-------- WORKING DATA --------

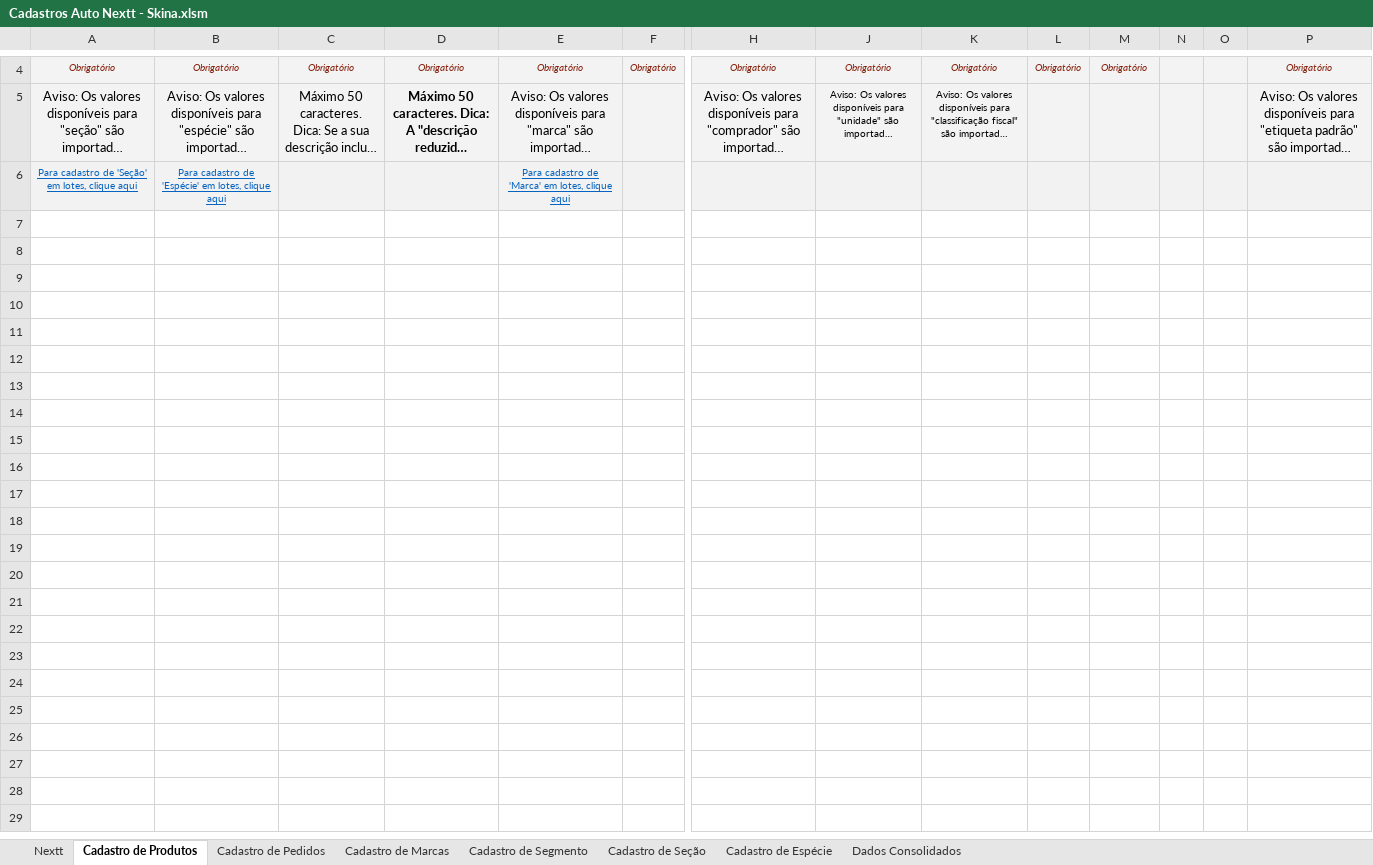
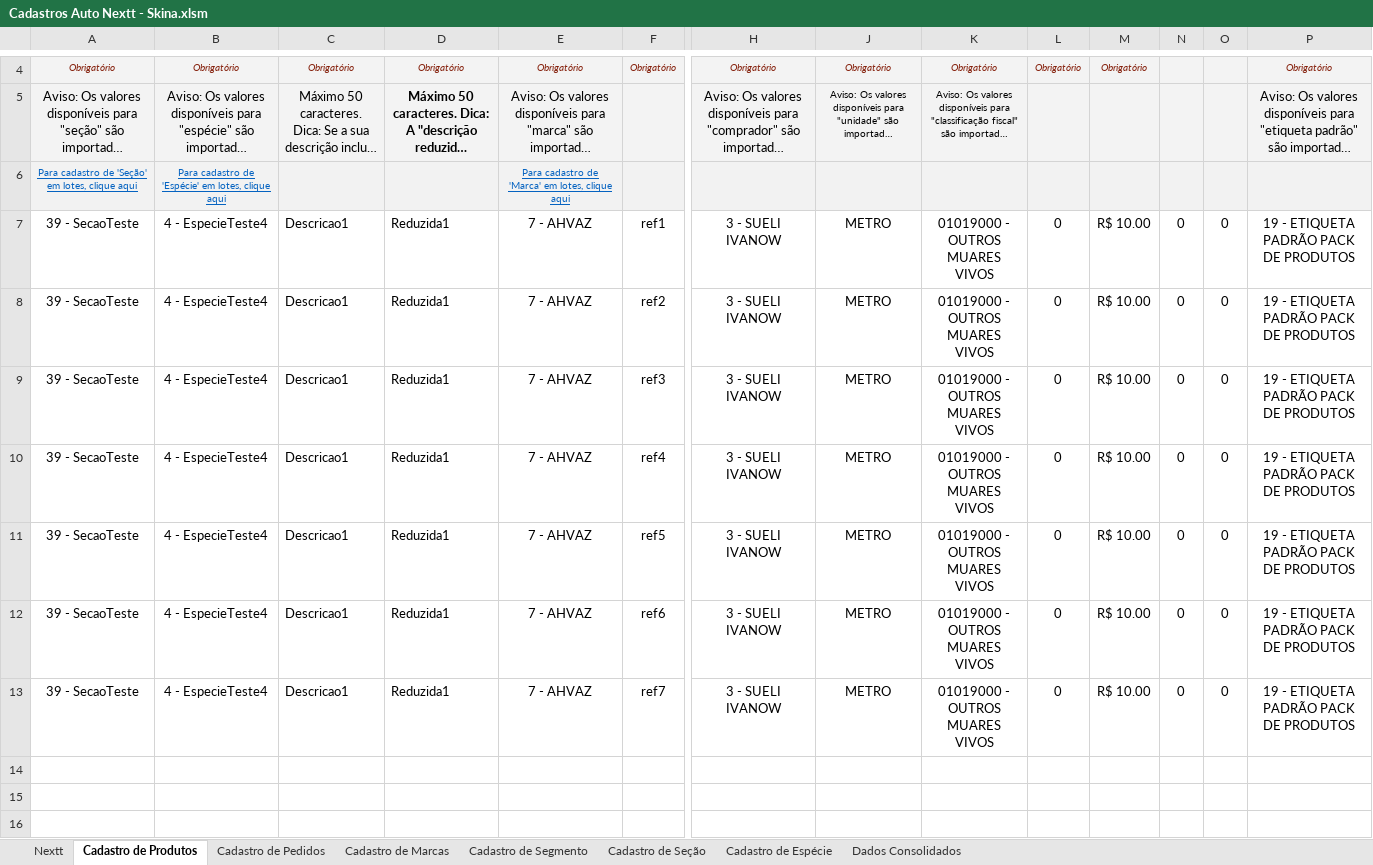
Before and after one commit to richardhhartmann/automacao-nextt, an Excel workbook: Cadastros Auto Nextt - Skina.xlsm, sheet Cadastro de Produtos, drawn as a sheet; only a part is shown, gaps mark what is left out; the shorter side is filled out with more unchanged rows; long unchanged cells end in …; values as stored, in another font and other column widths than the file's, no borders; removed rows and columns are numbered as before the commit, all else as after; rows hold the shown columns only; the diff names each change by its address in the sheet, - before the commit and + after, or states it on an @@ line.

```diff
--- a/Cadastros Auto Nextt - Skina.xlsm (sheet Cadastro de Produtos)
+++ b/Cadastros Auto Nextt - Skina.xlsm (sheet Cadastro de Produtos)
-row 7: (empty)
-row 8: (empty)
-row 9: (empty)
-row 10: (empty)
-row 11: (empty)
-row 12: (empty)
-row 13: (empty)
+row 7: 39 - SecaoTeste | 4 - EspecieTeste4 | Descricao1 | Reduzida1 | 7 - AHVAZ | ref1 | 3 - SUELI IVANOW | METRO | 01019000 - OUTROS MUARES VIVOS | 0 | R$ 10.00 | 0 | 0 | 19 - ETIQUETA PADRÃO PACK DE PRODUTOS
+row 8: 39 - SecaoTeste | 4 - EspecieTeste4 | Descricao1 | Reduzida1 | 7 - AHVAZ | ref2 | 3 - SUELI IVANOW | METRO | 01019000 - OUTROS MUARES VIVOS | 0 | R$ 10.00 | 0 | 0 | 19 - ETIQUETA PADRÃO PACK DE PRODUTOS
+row 9: 39 - SecaoTeste | 4 - EspecieTeste4 | Descricao1 | Reduzida1 | 7 - AHVAZ | ref3 | 3 - SUELI IVANOW | METRO | 01019000 - OUTROS MUARES VIVOS | 0 | R$ 10.00 | 0 | 0 | 19 - ETIQUETA PADRÃO PACK DE PRODUTOS
+row 10: 39 - SecaoTeste | 4 - EspecieTeste4 | Descricao1 | Reduzida1 | 7 - AHVAZ | ref4 | 3 - SUELI IVANOW | METRO | 01019000 - OUTROS MUARES VIVOS | 0 | R$ 10.00 | 0 | 0 | 19 - ETIQUETA PADRÃO PACK DE PRODUTOS
+row 11: 39 - SecaoTeste | 4 - EspecieTeste4 | Descricao1 | Reduzida1 | 7 - AHVAZ | ref5 | 3 - SUELI IVANOW | METRO | 01019000 - OUTROS MUARES VIVOS | 0 | R$ 10.00 | 0 | 0 | 19 - ETIQUETA PADRÃO PACK DE PRODUTOS
+row 12: 39 - SecaoTeste | 4 - EspecieTeste4 | Descricao1 | Reduzida1 | 7 - AHVAZ | ref6 | 3 - SUELI IVANOW | METRO | 01019000 - OUTROS MUARES VIVOS | 0 | R$ 10.00 | 0 | 0 | 19 - ETIQUETA PADRÃO PACK DE PRODUTOS
+row 13: 39 - SecaoTeste | 4 - EspecieTeste4 | Descricao1 | Reduzida1 | 7 - AHVAZ | ref7 | 3 - SUELI IVANOW | METRO | 01019000 - OUTROS MUARES VIVOS | 0 | R$ 10.00 | 0 | 0 | 19 - ETIQUETA PADRÃO PACK DE PRODUTOS
```
Also changed, not shown: sheet Dados Consolidados, sheet Cadastro de Espécie, sheet Cadastro de Seção, sheet Cadastro de Segmento, hidden cells, charts or pictures, Cadastros Auto Nextt limpa.xlsx, 13 other files.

--------

> _EXERCISE PROMPT_: Read the data above. Pull out each line in which the string "Skina" appears.

> _WRITTEN SOLUTION_:
Before and after one commit to richardhhartmann/automacao-nextt, an Excel workbook: Cadastros Auto Nextt - Skina.xlsm, sheet Cadastro de Produtos, drawn as a sheet; only a part is shown, gaps mark what is left out; the shorter side is filled out with more unchanged rows; long unchanged cells end in …; values as stored, in another font and other column widths than the file's, no borders; removed rows and columns are numbered as before the commit, all else as after; rows hold the shown columns only; the diff names each change by its address in the sheet, - before the commit and + after, or states it on an @@ line.
--- a/Cadastros Auto Nextt - Skina.xlsm (sheet Cadastro de Produtos)
+++ b/Cadastros Auto Nextt - Skina.xlsm (sheet Cadastro de Produtos)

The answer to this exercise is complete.